This is a reasonable plan, although I am somewhat partial to the Danish system where the government picks up 75 percent of the wage bill, as long as the company picks up the other 25 percent. (Workers have to chip in by giving up five days of paid vacation [seriously].)
Anyhow, we can debate the relative merits of these proposals, but the basic point is right. We don’t know how long we will effectively have the economy in a freeze mode, but we need to make sure that workers can survive this period, and then companies are set to pick up and run again once it is over. That is why it is so important to have a plan that keeps workers on their companies payroll even if they are not actually working.
Sorkin does get the story badly wrong at the end. He tells readers:
“In truth, the plan’s entire aim is to return the economy to the state it was in before the crisis with as little change and interruption as possible.

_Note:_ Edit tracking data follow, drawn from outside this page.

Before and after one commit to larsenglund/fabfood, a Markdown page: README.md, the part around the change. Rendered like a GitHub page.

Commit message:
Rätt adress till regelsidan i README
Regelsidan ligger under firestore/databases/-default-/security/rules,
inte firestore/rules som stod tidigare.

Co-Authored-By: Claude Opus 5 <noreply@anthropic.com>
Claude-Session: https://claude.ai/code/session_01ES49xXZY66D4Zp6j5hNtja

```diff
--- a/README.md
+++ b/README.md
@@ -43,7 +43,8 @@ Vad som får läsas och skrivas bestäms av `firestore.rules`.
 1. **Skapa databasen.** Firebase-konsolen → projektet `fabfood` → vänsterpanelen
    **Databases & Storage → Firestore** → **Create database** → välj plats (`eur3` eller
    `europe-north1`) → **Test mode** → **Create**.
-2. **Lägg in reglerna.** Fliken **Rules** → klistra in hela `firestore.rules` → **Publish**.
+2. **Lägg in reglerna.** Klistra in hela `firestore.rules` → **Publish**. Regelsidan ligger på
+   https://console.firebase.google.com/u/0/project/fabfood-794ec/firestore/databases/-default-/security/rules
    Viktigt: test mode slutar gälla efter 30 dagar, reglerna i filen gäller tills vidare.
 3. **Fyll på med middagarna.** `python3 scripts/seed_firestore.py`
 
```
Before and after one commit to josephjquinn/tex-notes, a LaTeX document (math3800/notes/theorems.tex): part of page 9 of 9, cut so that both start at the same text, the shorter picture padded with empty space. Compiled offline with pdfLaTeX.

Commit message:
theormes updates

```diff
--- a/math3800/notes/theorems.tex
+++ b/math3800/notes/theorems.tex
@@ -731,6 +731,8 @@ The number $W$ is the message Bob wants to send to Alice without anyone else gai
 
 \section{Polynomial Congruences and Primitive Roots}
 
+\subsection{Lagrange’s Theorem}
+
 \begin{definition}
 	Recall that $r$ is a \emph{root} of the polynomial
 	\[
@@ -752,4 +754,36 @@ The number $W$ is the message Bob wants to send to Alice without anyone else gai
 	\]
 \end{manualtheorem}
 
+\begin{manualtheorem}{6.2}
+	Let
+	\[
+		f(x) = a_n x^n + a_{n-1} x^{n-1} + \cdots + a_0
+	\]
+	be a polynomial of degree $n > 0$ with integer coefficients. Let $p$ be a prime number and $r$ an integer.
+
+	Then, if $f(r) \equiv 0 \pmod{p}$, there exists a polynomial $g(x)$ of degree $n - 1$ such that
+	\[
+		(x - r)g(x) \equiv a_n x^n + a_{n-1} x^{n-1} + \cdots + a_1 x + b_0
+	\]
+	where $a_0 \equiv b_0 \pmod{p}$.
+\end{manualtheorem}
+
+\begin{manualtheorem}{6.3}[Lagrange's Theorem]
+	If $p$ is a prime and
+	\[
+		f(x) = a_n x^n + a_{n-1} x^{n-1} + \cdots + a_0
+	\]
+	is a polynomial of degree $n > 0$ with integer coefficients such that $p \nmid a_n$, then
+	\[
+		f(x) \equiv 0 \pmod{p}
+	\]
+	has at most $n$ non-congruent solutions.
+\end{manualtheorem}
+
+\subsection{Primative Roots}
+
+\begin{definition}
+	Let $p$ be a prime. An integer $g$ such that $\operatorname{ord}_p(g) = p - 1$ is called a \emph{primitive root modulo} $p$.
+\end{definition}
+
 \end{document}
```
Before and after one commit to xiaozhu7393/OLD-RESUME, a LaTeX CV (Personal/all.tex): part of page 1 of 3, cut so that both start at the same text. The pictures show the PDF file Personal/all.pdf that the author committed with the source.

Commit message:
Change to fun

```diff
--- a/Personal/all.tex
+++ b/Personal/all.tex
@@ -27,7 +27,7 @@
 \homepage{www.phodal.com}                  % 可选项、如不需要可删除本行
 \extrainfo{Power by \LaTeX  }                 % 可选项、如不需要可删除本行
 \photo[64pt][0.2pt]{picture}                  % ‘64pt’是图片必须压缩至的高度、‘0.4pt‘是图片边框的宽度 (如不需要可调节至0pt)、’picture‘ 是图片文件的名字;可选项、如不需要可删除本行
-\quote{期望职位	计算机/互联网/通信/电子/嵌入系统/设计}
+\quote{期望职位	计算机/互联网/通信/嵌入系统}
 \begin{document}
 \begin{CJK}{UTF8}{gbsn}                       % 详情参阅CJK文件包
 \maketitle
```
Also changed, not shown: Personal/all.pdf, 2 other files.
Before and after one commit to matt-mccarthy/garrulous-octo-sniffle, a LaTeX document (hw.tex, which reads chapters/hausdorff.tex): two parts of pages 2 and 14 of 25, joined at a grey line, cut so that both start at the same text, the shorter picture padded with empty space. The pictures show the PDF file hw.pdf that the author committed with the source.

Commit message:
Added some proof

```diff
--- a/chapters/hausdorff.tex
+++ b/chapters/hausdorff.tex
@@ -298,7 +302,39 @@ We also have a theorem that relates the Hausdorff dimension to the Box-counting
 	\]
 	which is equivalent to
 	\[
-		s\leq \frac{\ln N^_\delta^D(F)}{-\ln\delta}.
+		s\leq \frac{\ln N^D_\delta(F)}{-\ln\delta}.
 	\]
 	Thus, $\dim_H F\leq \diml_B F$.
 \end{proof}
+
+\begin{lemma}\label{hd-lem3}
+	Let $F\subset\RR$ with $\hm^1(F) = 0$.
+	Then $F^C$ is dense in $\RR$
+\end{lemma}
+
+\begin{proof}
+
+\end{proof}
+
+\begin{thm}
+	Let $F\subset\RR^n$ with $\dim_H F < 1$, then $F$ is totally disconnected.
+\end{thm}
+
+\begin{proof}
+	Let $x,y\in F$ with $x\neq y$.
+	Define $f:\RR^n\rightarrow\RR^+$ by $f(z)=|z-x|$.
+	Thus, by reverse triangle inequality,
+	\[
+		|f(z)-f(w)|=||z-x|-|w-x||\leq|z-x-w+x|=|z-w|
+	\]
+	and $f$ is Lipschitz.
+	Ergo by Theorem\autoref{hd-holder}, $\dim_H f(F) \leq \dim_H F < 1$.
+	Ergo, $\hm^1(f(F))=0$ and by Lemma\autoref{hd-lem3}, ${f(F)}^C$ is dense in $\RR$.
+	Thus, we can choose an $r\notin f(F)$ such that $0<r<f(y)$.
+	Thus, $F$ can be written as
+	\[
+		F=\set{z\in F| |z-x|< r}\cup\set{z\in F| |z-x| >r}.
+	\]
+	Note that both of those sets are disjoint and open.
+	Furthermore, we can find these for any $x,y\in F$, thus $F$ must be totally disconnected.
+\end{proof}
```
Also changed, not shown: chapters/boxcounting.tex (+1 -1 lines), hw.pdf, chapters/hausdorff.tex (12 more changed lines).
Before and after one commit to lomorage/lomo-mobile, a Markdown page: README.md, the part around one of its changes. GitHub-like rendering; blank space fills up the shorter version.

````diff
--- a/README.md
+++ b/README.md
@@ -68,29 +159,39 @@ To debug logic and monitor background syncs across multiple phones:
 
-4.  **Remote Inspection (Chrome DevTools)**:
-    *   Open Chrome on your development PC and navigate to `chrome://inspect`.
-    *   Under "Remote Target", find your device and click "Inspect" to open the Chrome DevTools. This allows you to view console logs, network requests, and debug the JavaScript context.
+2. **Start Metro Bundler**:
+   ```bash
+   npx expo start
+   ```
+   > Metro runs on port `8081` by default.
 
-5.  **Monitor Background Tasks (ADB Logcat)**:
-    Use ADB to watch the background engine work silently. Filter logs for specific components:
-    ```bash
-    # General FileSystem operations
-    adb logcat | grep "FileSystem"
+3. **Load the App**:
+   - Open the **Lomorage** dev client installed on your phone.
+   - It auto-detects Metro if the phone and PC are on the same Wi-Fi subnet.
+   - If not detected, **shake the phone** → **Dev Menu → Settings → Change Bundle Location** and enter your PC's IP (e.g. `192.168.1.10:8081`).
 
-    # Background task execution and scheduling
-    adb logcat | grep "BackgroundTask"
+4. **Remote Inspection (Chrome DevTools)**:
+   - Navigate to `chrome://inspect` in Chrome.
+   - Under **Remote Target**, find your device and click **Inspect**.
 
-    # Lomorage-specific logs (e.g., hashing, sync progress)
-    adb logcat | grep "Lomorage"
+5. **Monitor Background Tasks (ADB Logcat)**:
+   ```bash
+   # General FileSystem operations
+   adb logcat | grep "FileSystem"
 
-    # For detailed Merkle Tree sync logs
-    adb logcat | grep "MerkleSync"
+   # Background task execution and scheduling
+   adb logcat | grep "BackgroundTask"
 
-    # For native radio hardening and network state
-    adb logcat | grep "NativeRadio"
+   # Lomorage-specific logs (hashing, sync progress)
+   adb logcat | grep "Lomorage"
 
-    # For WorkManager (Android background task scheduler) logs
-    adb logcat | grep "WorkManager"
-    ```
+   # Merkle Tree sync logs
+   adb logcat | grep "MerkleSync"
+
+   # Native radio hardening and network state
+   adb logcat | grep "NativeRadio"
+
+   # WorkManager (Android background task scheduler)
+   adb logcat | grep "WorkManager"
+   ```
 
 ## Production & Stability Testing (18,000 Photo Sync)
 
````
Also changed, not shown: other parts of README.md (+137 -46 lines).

“But once we do that, and the economy gets back on its feet, we need to have a very serious, almost grave, conversation in the country with our political and business leaders about financial responsibility and our policies. Over the past 20 years, we have lurched from bailouts to wars to rescue packages to bailouts again, and we never fill up our coffers during the best of times to pay for any of them.
“At some point, our debt will become the crisis that we can’t end with more money.”
Nope, this part is completely wrong. The rise in the debt is of very little consequence. What’s the bad story here, we end up with a debt to GDP ratio of 250 percent of GDP and then …. we end up making money on our debt because investors are willing to pay the government to lend it money?
Interest on the debt can be a burden, but we are way below the burdens we faced in the early 1990s (it was over 3.0 percent of GDP then, compared to less than 2.0 percent today), and that burden did not prevent the 1990s from being a very prosperous decade.
More importantly any honest accounting of the debt must include the copyright and patent rents the government commits us to paying. This comes to almost 2.0 percent of GDP each year for prescription drugs alone. Anyone who tries to tell us about the burden of the debt, without adding in these obligations the government makes for us, deserves only ridicule. They are either ignorant of economics or dishonest.